Given data:
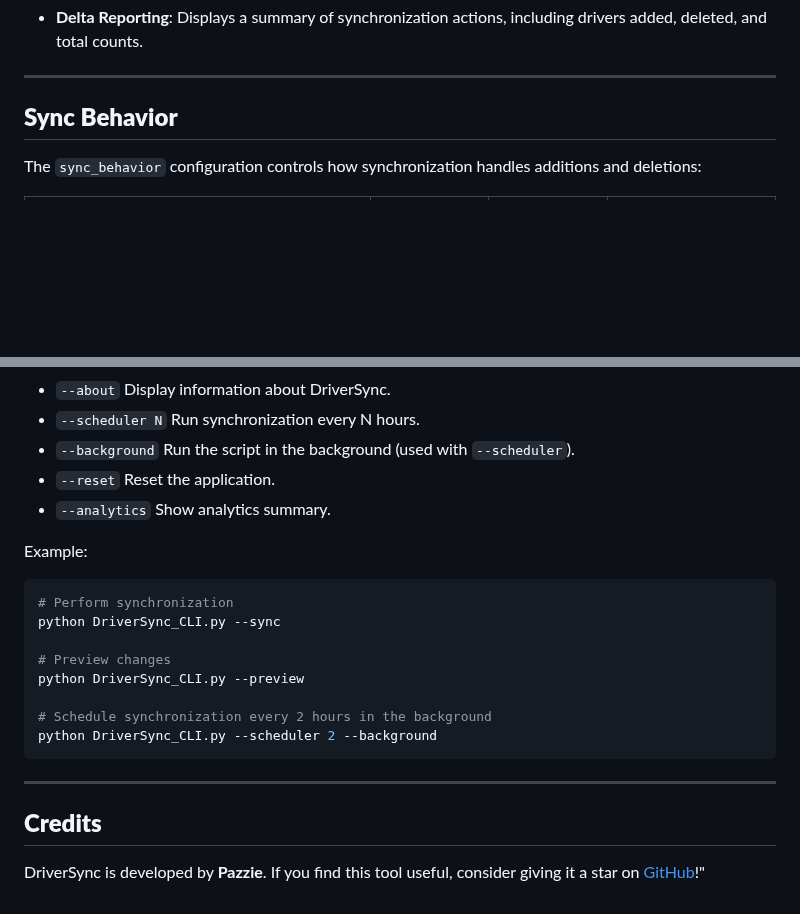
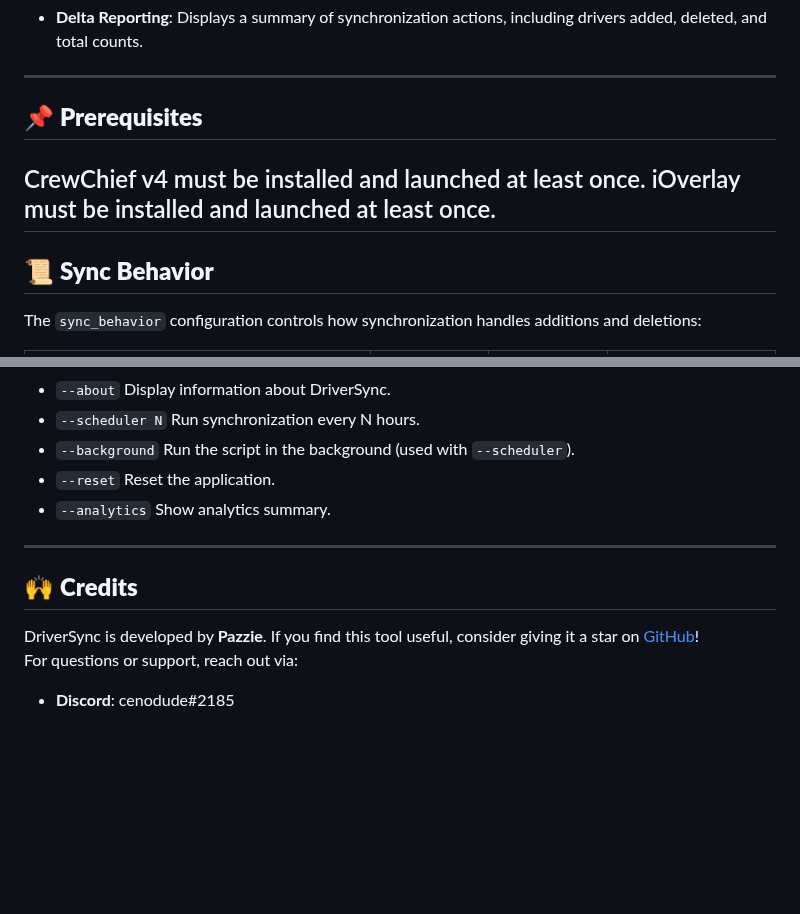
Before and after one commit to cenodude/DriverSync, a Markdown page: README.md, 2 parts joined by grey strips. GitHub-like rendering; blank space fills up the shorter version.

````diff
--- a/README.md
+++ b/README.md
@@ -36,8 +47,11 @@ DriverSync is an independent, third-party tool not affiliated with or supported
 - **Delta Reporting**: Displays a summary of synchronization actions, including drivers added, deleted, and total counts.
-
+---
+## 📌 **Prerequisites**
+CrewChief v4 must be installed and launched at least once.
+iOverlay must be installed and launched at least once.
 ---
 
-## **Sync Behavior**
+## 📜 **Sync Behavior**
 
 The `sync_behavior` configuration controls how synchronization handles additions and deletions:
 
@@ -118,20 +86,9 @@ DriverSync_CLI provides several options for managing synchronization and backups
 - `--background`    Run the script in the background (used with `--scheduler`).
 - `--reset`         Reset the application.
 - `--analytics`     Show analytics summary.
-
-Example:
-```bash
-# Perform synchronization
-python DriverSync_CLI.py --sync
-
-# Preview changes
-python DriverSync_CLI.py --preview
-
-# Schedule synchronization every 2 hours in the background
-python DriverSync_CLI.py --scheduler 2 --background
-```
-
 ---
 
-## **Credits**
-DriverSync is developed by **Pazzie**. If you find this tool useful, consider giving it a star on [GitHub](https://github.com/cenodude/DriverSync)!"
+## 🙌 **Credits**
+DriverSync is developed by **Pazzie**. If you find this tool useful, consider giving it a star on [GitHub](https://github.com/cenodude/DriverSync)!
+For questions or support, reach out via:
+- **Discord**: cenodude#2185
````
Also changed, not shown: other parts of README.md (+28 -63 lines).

Exercise objective:
Copy the whole listing exactly, excluding the pictures in it.

Exercise answer:
Before and after one commit to cenodude/DriverSync, a Markdown page: README.md, 2 parts joined by grey strips. GitHub-like rendering; blank space fills up the shorter version.

````diff
--- a/README.md
+++ b/README.md
@@ -36,8 +47,11 @@ DriverSync is an independent, third-party tool not affiliated with or supported
 - **Delta Reporting**: Displays a summary of synchronization actions, including drivers added, deleted, and total counts.
-
+---
+## 📌 **Prerequisites**
+CrewChief v4 must be installed and launched at least once.
+iOverlay must be installed and launched at least once.
 ---
 
-## **Sync Behavior**
+## 📜 **Sync Behavior**
 
 The `sync_behavior` configuration controls how synchronization handles additions and deletions:
 
@@ -118,20 +86,9 @@ DriverSync_CLI provides several options for managing synchronization and backups
 - `--background`    Run the script in the background (used with `--scheduler`).
 - `--reset`         Reset the application.
 - `--analytics`     Show analytics summary.
-
-Example:
-```bash
-# Perform synchronization
-python DriverSync_CLI.py --sync
-
-# Preview changes
-python DriverSync_CLI.py --preview
-
-# Schedule synchronization every 2 hours in the background
-python DriverSync_CLI.py --scheduler 2 --background
-```
-
 ---
 
-## **Credits**
-DriverSync is developed by **Pazzie**. If you find this tool useful, consider giving it a star on [GitHub](https://github.com/cenodude/DriverSync)!"
+## 🙌 **Credits**
+DriverSync is developed by **Pazzie**. If you find this tool useful, consider giving it a star on [GitHub](https://github.com/cenodude/DriverSync)!
+For questions or support, reach out via:
+- **Discord**: cenodude#2185
````
Also changed, not shown: other parts of README.md (+28 -63 lines).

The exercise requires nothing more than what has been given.